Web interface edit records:
════════════════════
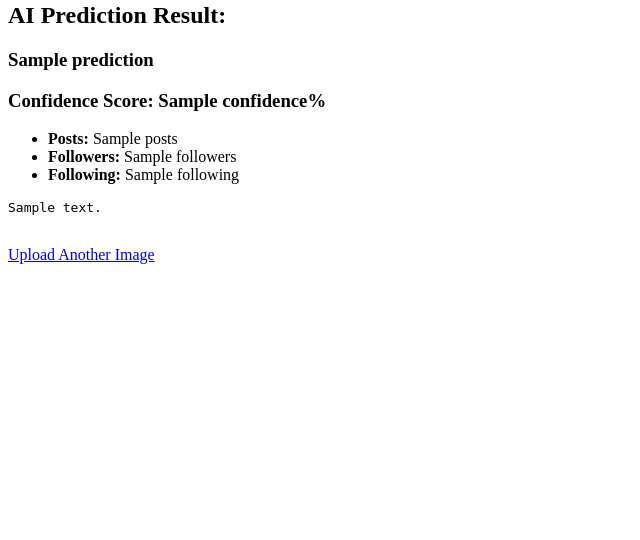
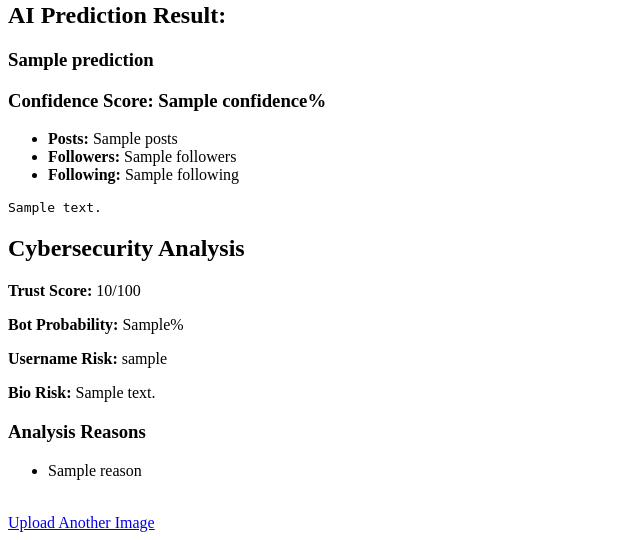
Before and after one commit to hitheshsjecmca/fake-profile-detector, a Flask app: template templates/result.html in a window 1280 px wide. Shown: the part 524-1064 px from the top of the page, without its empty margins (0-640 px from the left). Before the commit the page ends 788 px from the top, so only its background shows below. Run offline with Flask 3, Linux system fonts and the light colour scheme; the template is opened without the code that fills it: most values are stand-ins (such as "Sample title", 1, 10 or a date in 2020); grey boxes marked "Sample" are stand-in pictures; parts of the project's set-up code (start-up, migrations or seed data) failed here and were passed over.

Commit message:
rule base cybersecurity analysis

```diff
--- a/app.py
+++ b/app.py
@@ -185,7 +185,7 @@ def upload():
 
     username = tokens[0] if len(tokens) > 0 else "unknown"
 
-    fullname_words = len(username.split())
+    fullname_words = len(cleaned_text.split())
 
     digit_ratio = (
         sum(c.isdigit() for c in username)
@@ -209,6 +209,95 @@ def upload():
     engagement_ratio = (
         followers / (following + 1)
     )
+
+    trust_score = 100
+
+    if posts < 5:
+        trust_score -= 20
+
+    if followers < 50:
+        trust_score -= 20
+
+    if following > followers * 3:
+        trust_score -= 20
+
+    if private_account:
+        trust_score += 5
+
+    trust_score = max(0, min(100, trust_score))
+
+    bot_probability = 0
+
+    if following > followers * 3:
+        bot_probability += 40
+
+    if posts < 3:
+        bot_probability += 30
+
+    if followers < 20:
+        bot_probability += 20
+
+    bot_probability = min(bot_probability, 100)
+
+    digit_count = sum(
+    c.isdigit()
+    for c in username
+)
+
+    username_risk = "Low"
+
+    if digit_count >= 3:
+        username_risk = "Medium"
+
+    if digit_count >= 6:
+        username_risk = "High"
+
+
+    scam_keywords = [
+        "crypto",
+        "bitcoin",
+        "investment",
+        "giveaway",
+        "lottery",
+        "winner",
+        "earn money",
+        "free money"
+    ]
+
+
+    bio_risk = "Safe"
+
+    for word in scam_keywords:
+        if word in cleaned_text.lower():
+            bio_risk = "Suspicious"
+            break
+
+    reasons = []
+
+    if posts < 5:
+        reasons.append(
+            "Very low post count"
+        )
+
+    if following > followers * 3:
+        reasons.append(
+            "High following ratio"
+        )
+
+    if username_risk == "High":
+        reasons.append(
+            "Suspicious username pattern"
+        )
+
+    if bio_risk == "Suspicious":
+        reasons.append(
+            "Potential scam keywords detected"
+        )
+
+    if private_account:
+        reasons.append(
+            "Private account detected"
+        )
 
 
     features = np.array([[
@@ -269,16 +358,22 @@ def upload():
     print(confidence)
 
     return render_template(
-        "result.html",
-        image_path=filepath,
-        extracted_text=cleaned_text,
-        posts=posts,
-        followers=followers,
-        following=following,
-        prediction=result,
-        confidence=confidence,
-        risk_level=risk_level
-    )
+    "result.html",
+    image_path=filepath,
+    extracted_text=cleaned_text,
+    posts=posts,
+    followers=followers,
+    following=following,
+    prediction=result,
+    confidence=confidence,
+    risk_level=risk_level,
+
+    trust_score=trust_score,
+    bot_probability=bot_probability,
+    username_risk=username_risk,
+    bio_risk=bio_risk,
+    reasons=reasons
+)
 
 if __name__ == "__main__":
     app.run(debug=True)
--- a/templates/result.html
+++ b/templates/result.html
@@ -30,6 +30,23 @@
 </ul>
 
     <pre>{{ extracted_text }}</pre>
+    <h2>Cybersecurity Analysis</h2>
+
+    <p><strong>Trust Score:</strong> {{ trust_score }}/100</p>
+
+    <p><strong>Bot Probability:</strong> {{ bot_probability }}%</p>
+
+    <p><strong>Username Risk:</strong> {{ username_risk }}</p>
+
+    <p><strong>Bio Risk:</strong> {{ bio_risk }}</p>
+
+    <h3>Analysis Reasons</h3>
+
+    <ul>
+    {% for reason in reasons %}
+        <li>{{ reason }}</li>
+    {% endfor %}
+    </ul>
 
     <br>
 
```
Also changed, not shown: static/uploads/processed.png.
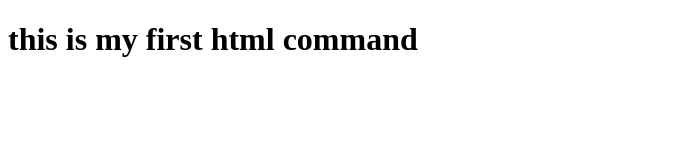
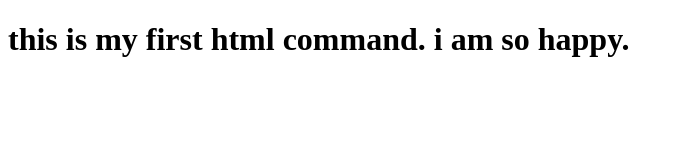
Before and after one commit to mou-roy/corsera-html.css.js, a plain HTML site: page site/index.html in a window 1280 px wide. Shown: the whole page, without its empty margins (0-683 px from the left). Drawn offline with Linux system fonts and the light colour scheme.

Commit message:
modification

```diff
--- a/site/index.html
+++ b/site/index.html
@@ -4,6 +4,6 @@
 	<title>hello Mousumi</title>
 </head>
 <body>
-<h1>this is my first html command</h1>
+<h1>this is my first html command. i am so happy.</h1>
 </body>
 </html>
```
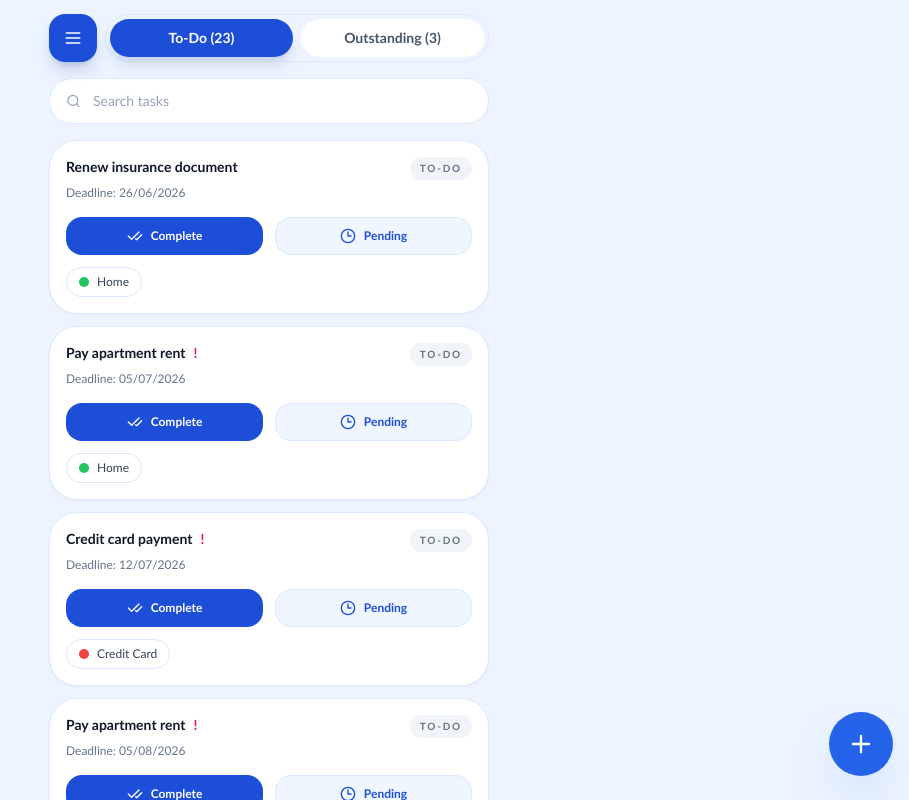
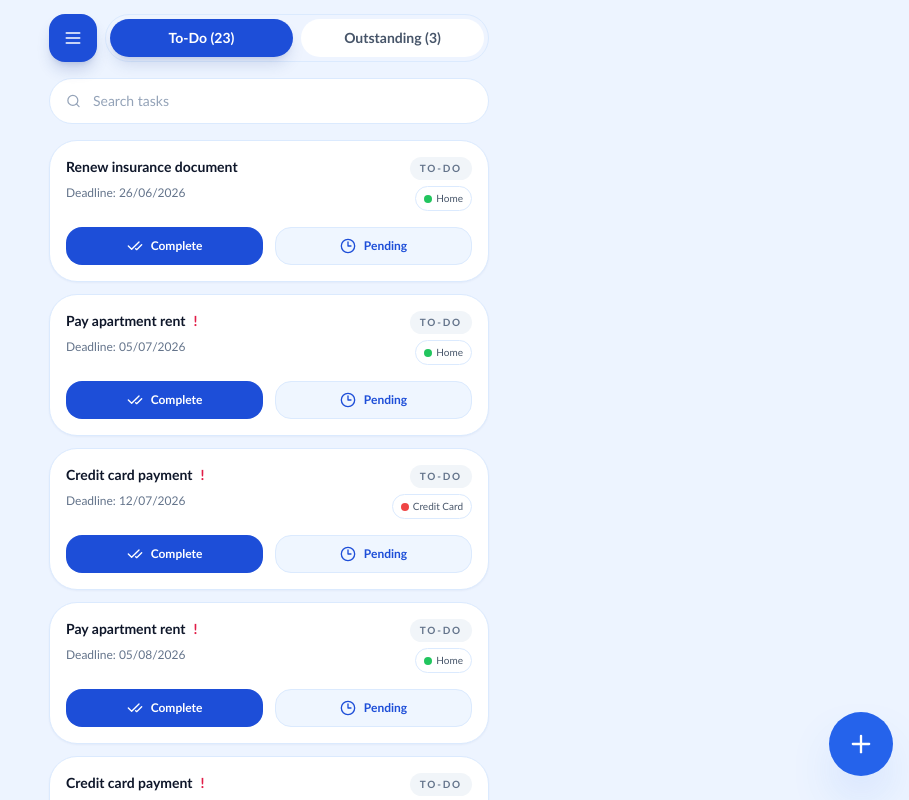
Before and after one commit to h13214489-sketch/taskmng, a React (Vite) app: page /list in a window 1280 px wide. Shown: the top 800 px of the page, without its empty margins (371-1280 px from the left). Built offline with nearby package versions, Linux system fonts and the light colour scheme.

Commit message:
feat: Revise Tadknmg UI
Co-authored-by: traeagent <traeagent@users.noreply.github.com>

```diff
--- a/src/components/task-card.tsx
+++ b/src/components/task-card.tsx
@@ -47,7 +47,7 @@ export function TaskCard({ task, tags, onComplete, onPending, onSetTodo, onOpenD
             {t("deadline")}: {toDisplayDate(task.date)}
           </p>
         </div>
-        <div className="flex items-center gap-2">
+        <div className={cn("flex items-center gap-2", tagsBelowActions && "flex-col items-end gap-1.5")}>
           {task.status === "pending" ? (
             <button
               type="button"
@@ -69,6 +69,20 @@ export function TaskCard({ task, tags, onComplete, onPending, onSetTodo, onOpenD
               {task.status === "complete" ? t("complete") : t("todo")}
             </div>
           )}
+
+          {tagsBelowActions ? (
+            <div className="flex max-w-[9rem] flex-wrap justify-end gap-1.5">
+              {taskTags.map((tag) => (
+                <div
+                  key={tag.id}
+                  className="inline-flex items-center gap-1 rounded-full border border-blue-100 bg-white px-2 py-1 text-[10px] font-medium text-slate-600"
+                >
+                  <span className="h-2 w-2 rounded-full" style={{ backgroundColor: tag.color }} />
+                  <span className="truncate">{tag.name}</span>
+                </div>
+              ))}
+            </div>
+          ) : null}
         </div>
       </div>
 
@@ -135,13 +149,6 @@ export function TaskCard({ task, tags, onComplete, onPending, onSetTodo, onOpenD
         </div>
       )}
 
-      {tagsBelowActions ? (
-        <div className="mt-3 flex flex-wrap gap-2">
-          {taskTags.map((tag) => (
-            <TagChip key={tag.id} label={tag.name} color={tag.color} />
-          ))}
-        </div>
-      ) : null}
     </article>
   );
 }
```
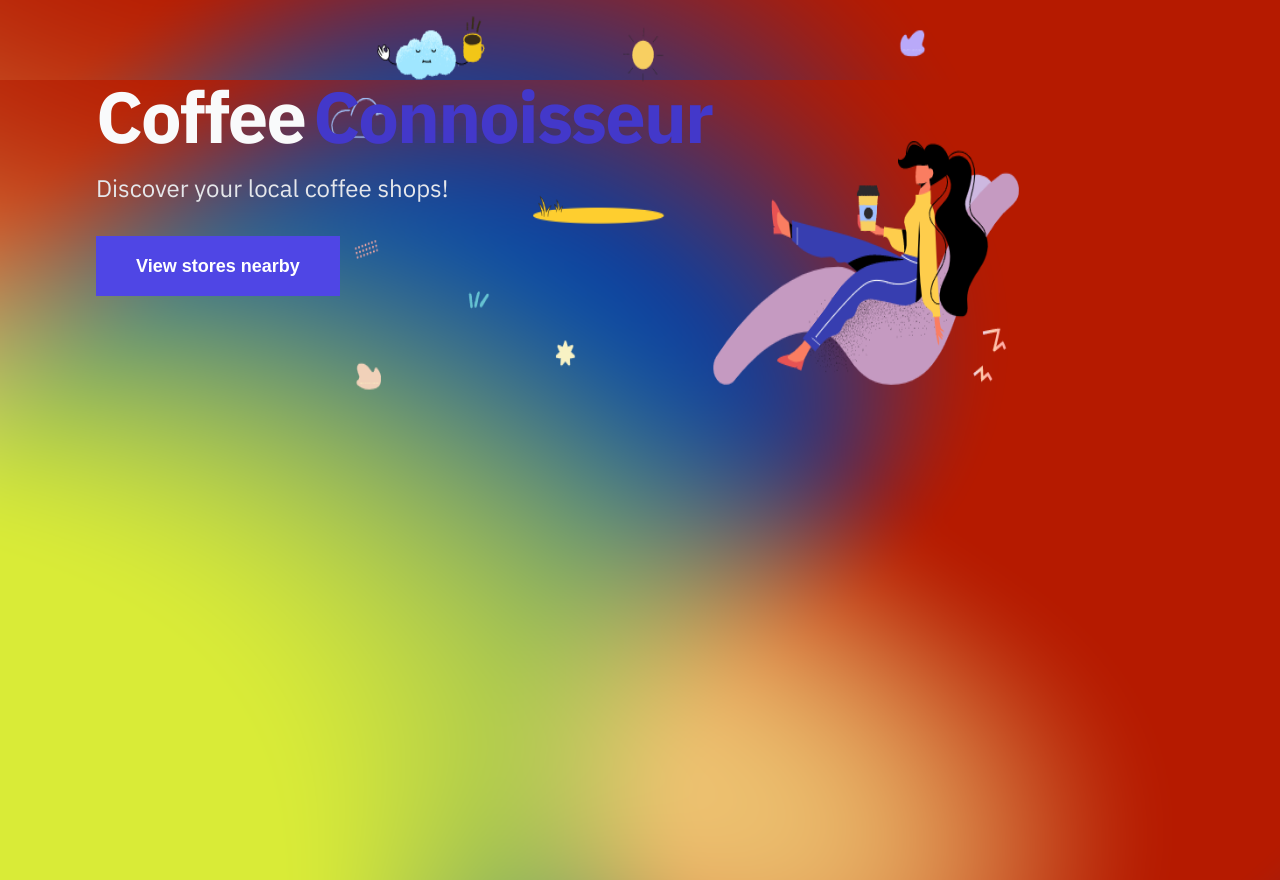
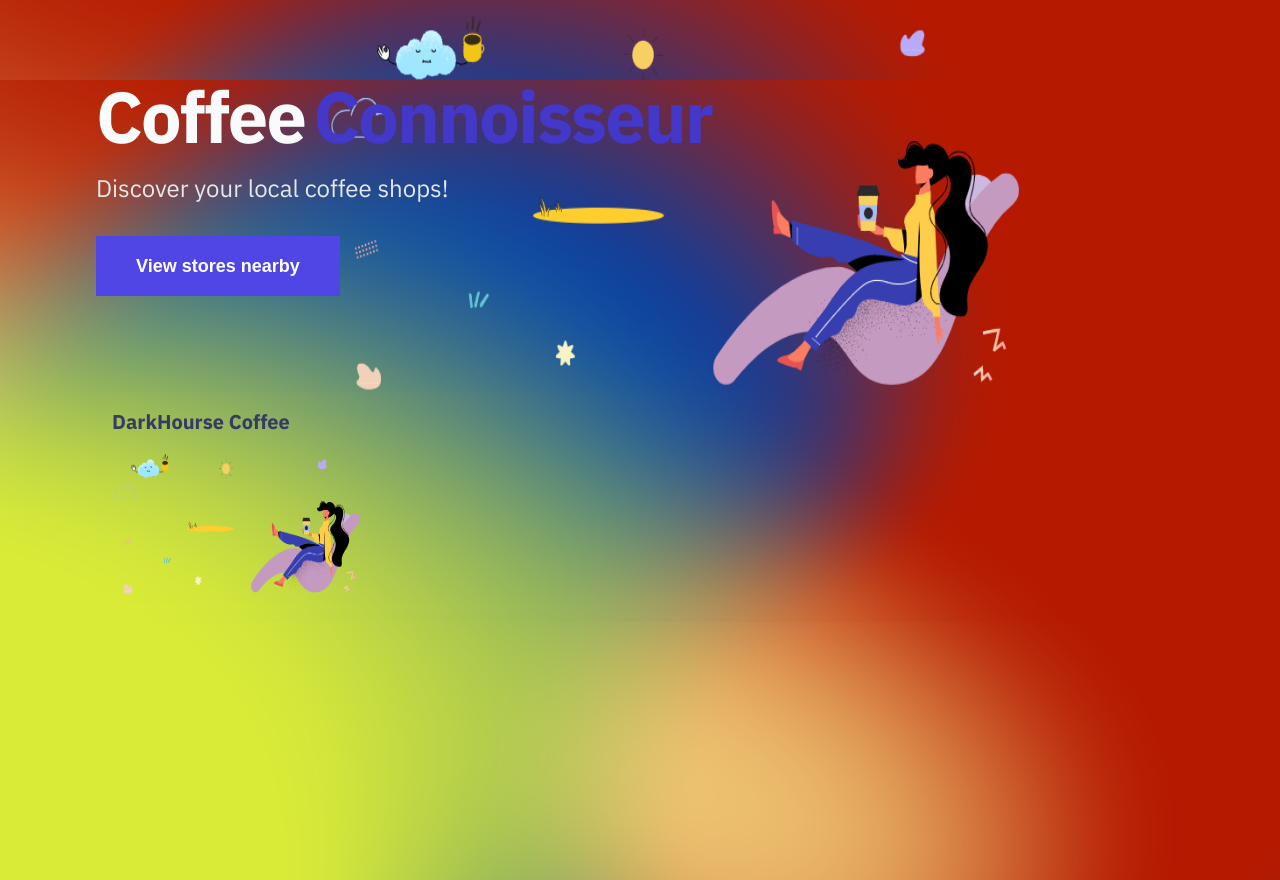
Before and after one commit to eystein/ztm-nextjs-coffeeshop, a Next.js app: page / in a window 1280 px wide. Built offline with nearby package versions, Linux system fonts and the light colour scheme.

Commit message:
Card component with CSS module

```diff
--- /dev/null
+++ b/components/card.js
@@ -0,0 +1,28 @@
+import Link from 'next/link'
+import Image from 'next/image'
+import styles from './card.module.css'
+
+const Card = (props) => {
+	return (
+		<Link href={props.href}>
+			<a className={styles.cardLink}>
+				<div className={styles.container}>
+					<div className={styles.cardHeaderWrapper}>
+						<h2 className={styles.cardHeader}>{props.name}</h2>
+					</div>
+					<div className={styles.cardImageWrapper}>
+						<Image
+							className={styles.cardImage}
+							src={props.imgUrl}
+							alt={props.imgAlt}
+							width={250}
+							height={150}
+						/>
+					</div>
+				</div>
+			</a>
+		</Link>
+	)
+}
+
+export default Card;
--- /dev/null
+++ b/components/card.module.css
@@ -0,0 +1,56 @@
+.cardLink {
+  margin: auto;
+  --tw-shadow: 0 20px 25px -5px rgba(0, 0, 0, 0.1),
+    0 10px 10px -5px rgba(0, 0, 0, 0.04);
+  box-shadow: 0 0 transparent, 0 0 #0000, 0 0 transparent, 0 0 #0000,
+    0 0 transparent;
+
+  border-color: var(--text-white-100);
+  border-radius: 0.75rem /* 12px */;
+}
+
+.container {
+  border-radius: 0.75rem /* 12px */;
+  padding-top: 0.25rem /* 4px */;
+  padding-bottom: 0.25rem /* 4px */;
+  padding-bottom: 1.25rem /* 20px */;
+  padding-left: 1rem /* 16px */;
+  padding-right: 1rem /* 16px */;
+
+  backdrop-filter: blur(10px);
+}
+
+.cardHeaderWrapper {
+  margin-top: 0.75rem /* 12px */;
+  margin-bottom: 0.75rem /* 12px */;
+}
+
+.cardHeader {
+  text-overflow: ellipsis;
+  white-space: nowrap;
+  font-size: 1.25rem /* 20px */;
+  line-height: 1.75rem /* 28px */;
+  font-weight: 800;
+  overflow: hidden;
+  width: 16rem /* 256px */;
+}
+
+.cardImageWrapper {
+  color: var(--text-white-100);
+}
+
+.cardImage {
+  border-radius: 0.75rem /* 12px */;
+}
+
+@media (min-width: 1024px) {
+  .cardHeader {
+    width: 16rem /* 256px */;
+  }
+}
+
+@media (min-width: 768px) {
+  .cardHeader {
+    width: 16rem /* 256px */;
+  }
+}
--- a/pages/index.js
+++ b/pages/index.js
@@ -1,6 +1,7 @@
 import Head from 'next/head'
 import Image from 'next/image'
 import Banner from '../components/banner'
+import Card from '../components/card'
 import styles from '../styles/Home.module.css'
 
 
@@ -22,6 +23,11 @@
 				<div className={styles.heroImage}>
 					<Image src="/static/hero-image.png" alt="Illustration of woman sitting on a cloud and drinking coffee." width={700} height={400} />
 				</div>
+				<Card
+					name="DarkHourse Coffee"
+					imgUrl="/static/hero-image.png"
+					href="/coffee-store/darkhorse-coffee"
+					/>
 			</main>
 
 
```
════════════════════
- **Exercise objective**:
Find every line in the records that has the word "rounded". Copy those lines.

- **Response**:
+                  className="inline-flex items-center gap-1 rounded-full border border-blue-100 bg-white px-2 py-1 text-[10px] font-medium text-slate-600"
+                  <span className="h-2 w-2 rounded-full" style={{ backgroundColor: tag.color }} />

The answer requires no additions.